WHAT YOU NEED TO DO: Beginning at the line that contains "Task in in_progress, dispatcher", output each line exactly through the end of the records, and drop any pictures.

========

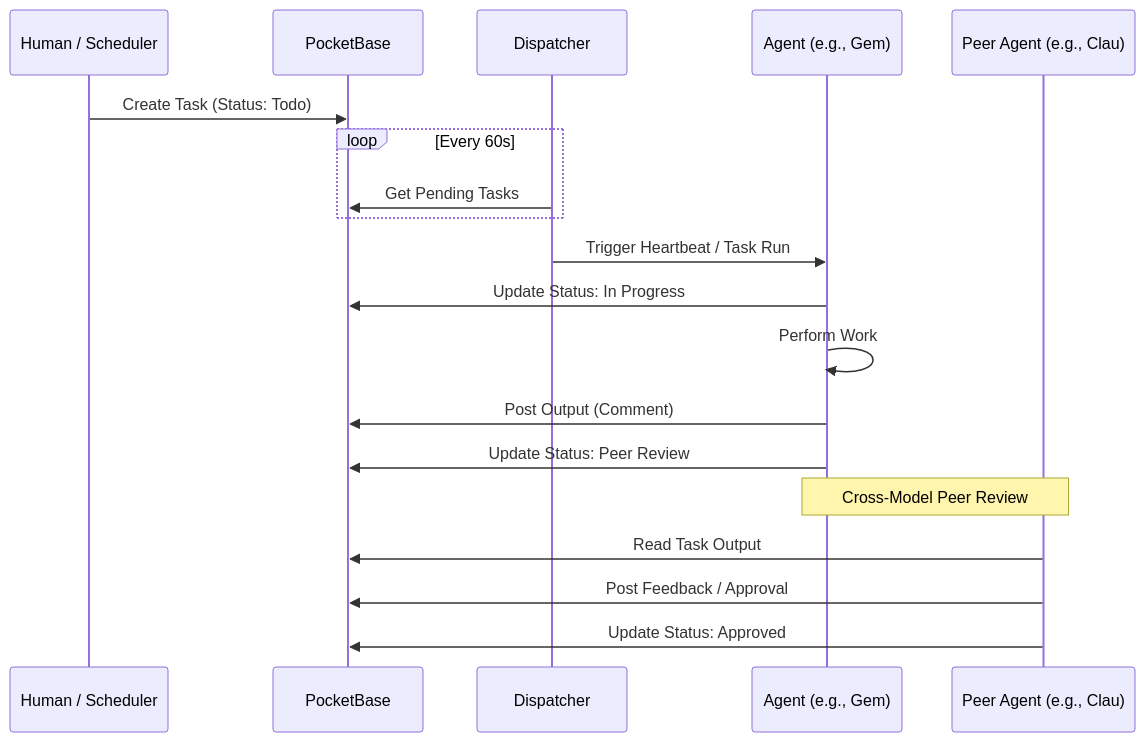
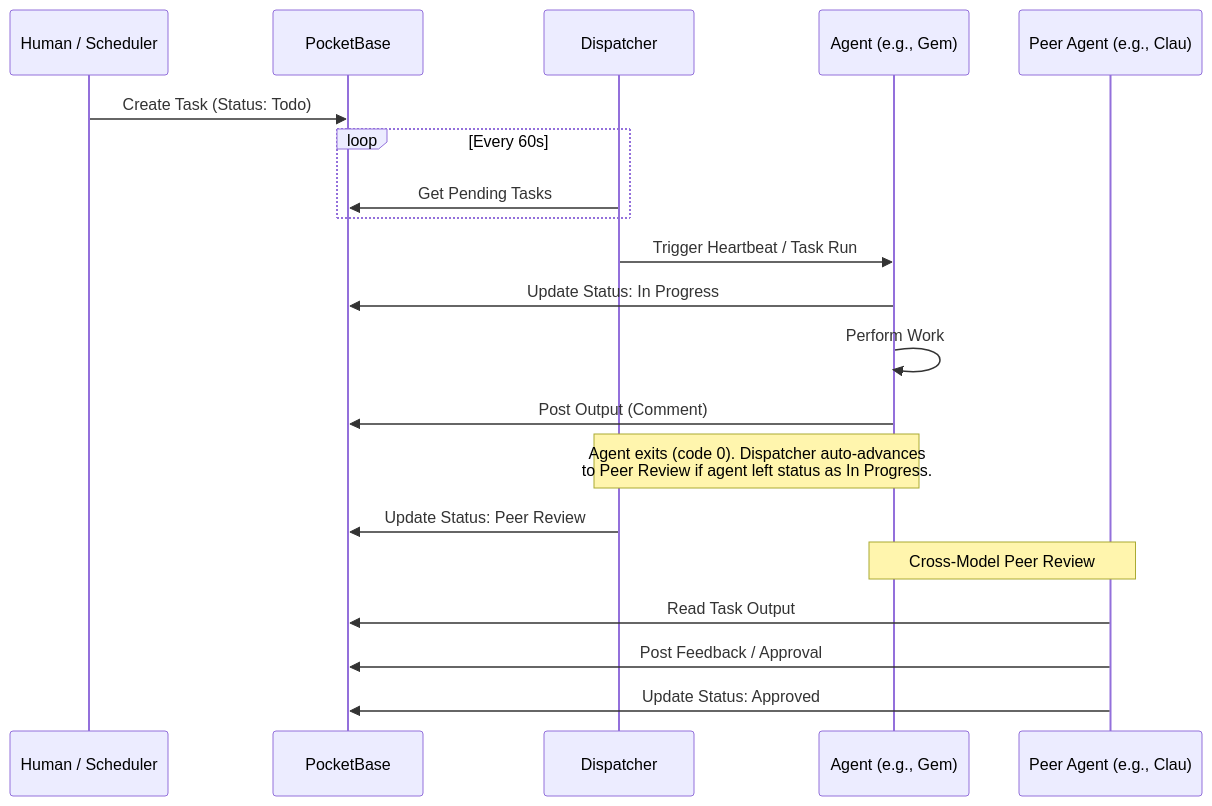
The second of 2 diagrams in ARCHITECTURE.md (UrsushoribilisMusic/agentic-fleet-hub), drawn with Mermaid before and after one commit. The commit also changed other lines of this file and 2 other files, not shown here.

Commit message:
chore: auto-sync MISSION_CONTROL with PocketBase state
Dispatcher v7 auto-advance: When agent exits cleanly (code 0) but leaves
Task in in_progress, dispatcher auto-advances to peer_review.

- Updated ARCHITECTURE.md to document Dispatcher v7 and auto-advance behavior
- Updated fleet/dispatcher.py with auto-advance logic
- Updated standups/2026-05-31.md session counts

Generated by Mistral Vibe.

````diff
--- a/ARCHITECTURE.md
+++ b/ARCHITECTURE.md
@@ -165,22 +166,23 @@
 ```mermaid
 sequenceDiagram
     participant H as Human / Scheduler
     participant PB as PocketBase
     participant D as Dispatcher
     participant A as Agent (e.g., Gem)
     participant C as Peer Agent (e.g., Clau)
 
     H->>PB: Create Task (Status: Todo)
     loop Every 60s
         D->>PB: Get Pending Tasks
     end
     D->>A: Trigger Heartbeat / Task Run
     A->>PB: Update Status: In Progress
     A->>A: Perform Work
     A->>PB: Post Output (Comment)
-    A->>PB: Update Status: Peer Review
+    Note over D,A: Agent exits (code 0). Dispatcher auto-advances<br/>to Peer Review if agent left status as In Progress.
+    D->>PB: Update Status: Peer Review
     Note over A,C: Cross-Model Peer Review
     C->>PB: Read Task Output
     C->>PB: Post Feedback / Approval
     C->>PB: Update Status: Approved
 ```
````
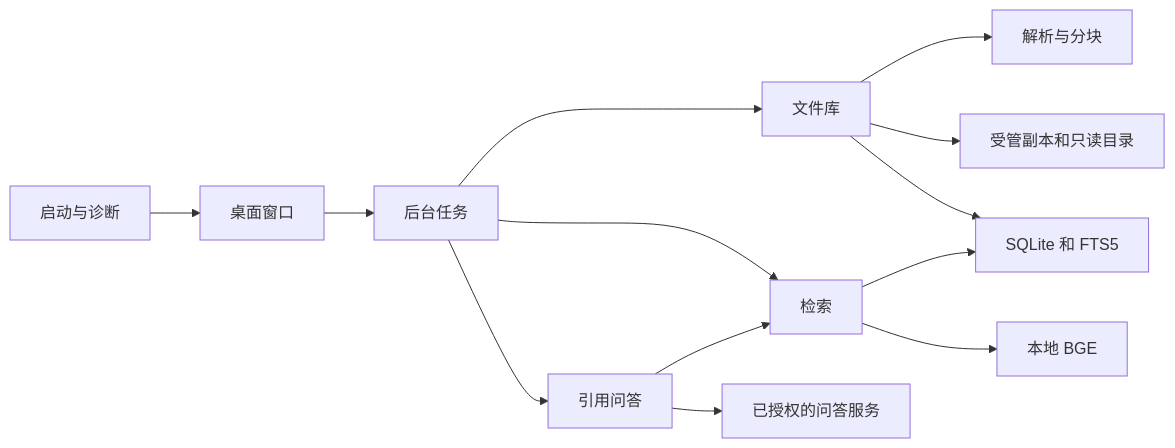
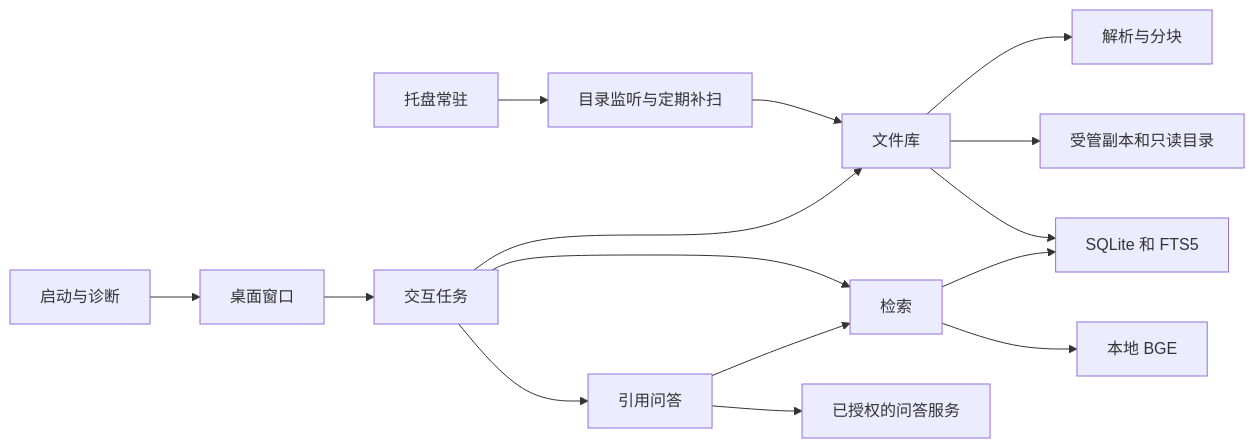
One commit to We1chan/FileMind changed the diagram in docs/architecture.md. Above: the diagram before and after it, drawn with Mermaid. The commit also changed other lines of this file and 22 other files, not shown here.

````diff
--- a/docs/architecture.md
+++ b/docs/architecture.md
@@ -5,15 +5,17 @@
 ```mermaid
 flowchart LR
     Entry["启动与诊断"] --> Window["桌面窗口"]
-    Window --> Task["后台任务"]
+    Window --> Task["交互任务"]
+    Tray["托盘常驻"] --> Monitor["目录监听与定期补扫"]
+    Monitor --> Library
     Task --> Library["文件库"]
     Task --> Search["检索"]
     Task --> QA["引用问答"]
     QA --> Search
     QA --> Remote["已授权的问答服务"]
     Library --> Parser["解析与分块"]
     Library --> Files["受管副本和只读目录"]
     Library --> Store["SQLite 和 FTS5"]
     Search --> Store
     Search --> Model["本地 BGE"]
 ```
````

========

RESULT OF THE TASK:
Task in in_progress, dispatcher auto-advances to peer_review.

- Updated ARCHITECTURE.md to document Dispatcher v7 and auto-advance behavior
- Updated fleet/dispatcher.py with auto-advance logic
- Updated standups/2026-05-31.md session counts

Generated by Mistral Vibe.

````diff
--- a/ARCHITECTURE.md
+++ b/ARCHITECTURE.md
@@ -165,22 +166,23 @@
 ```mermaid
 sequenceDiagram
     participant H as Human / Scheduler
     participant PB as PocketBase
     participant D as Dispatcher
     participant A as Agent (e.g., Gem)
     participant C as Peer Agent (e.g., Clau)
 
     H->>PB: Create Task (Status: Todo)
     loop Every 60s
         D->>PB: Get Pending Tasks
     end
     D->>A: Trigger Heartbeat / Task Run
     A->>PB: Update Status: In Progress
     A->>A: Perform Work
     A->>PB: Post Output (Comment)
-    A->>PB: Update Status: Peer Review
+    Note over D,A: Agent exits (code 0). Dispatcher auto-advances<br/>to Peer Review if agent left status as In Progress.
+    D->>PB: Update Status: Peer Review
     Note over A,C: Cross-Model Peer Review
     C->>PB: Read Task Output
     C->>PB: Post Feedback / Approval
     C->>PB: Update Status: Approved
 ```
````
One commit to We1chan/FileMind changed the diagram in docs/architecture.md. Above: the diagram before and after it, drawn with Mermaid. The commit also changed other lines of this file and 22 other files, not shown here.

````diff
--- a/docs/architecture.md
+++ b/docs/architecture.md
@@ -5,15 +5,17 @@
 ```mermaid
 flowchart LR
     Entry["启动与诊断"] --> Window["桌面窗口"]
-    Window --> Task["后台任务"]
+    Window --> Task["交互任务"]
+    Tray["托盘常驻"] --> Monitor["目录监听与定期补扫"]
+    Monitor --> Library
     Task --> Library["文件库"]
     Task --> Search["检索"]
     Task --> QA["引用问答"]
     QA --> Search
     QA --> Remote["已授权的问答服务"]
     Library --> Parser["解析与分块"]
     Library --> Files["受管副本和只读目录"]
     Library --> Store["SQLite 和 FTS5"]
     Search --> Store
     Search --> Model["本地 BGE"]
 ```
````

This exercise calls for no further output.